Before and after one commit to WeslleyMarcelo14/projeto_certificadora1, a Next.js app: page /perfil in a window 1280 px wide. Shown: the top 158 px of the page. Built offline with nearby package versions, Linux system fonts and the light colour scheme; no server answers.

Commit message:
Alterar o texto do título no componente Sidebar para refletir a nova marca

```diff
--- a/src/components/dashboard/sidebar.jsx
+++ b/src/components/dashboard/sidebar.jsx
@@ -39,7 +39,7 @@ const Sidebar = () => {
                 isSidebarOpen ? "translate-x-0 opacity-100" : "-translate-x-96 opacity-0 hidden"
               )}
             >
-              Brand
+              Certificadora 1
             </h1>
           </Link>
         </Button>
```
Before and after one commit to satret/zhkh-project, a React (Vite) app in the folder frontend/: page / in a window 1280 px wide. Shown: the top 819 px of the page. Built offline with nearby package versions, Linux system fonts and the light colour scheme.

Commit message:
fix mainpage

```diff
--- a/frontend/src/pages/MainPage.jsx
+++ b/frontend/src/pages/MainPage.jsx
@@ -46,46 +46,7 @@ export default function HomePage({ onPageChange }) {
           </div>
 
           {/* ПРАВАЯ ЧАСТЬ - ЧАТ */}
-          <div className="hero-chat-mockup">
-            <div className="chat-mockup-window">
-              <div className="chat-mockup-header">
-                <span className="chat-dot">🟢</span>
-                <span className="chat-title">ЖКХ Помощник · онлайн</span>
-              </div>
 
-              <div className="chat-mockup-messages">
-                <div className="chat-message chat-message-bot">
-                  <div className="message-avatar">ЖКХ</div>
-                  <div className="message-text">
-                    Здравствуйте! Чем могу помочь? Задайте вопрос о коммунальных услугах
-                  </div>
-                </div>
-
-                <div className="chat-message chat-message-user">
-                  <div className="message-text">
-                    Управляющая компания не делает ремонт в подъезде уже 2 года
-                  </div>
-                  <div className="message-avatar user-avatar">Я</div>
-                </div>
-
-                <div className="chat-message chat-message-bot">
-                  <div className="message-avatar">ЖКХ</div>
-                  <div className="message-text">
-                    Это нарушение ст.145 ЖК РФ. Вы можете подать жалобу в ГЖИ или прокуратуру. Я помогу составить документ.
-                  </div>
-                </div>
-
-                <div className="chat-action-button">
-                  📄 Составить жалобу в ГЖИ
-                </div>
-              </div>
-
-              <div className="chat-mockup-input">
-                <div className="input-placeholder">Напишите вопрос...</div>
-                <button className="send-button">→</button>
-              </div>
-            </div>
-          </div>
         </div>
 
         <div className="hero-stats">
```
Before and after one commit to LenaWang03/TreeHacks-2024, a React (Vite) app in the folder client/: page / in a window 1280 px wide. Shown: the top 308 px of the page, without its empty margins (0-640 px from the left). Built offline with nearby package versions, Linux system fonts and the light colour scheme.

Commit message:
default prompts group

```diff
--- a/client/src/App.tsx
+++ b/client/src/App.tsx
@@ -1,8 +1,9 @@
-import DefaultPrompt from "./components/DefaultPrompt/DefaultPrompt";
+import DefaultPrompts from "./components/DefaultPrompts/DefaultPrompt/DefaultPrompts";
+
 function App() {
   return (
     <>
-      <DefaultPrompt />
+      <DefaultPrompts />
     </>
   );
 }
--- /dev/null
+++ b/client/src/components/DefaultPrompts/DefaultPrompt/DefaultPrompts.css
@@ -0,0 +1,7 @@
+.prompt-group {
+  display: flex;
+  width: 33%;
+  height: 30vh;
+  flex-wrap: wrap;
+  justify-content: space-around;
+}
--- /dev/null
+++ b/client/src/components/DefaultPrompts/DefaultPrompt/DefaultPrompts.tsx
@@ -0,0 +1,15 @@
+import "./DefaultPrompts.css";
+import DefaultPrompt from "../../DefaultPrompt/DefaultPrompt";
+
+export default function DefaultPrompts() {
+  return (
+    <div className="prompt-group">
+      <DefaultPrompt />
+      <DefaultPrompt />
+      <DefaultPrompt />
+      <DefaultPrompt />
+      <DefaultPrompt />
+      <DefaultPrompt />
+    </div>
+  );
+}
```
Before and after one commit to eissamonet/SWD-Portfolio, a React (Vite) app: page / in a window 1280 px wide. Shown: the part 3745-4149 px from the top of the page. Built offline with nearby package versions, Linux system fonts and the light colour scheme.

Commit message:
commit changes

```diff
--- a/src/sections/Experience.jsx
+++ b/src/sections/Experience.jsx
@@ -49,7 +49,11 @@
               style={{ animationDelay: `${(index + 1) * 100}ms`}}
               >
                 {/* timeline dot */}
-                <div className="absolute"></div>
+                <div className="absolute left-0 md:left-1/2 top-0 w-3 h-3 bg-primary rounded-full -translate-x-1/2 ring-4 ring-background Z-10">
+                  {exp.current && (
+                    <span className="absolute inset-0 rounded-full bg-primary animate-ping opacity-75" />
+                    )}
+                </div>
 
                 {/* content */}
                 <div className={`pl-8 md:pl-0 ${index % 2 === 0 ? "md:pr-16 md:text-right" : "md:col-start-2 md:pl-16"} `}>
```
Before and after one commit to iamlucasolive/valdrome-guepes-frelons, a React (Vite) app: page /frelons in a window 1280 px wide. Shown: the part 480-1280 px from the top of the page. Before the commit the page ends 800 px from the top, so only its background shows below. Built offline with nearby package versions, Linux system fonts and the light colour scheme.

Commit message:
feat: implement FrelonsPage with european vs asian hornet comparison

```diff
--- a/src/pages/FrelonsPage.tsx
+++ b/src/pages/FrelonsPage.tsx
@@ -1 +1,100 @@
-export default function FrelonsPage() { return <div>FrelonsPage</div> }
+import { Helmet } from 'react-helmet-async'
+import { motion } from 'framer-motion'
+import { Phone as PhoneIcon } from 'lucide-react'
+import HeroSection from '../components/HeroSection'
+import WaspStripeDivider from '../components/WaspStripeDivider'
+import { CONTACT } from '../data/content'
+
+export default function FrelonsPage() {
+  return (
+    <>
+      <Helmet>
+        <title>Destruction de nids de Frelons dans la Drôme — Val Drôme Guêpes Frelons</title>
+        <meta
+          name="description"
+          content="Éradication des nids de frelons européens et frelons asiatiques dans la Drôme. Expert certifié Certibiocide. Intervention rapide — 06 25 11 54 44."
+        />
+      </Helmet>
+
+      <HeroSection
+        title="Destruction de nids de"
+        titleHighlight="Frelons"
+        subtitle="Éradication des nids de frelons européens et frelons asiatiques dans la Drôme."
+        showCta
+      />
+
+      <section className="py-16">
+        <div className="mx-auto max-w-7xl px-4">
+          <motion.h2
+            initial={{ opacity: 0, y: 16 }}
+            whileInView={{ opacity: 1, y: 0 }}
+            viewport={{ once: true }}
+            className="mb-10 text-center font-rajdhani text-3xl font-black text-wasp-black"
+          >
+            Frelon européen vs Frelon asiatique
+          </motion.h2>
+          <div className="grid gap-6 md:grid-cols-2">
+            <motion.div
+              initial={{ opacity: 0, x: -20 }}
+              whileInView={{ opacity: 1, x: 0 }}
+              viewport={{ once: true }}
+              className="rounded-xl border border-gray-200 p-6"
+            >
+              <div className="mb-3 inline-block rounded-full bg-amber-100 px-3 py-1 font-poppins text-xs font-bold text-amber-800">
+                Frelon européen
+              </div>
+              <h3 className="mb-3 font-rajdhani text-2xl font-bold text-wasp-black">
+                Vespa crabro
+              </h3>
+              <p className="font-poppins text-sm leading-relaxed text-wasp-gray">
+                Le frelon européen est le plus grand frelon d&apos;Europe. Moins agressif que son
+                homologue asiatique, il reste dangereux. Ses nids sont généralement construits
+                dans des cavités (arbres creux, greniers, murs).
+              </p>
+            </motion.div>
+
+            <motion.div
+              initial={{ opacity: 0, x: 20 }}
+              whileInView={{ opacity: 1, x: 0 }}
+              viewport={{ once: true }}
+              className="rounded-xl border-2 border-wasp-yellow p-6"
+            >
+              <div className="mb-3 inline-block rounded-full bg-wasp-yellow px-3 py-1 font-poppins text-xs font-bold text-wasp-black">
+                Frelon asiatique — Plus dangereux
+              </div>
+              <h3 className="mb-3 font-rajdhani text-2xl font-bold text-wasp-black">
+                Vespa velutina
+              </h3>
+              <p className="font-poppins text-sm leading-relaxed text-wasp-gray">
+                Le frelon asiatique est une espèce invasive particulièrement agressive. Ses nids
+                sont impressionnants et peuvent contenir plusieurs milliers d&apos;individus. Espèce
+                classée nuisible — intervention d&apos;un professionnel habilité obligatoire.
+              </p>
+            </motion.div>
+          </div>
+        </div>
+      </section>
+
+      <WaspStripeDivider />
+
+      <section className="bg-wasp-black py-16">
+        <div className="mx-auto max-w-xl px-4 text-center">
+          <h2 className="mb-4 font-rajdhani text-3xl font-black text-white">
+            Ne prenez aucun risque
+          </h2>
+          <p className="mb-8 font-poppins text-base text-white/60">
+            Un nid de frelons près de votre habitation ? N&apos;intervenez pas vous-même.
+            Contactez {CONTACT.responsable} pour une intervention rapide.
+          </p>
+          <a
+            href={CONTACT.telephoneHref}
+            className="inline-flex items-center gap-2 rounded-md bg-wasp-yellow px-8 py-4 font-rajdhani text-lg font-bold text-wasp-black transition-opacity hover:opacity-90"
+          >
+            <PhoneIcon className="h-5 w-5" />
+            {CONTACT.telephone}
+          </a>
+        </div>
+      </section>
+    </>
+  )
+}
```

● ● ●

:: YOUR ASSIGNMENT ::
Gather up, from the records above, each line where the word "span" appears.

:: RESULT OF THIS TASK ::
-                <span className="chat-dot">🟢</span>
-                <span className="chat-title">ЖКХ Помощник · онлайн</span>
+                    <span className="absolute inset-0 rounded-full bg-primary animate-ping opacity-75" />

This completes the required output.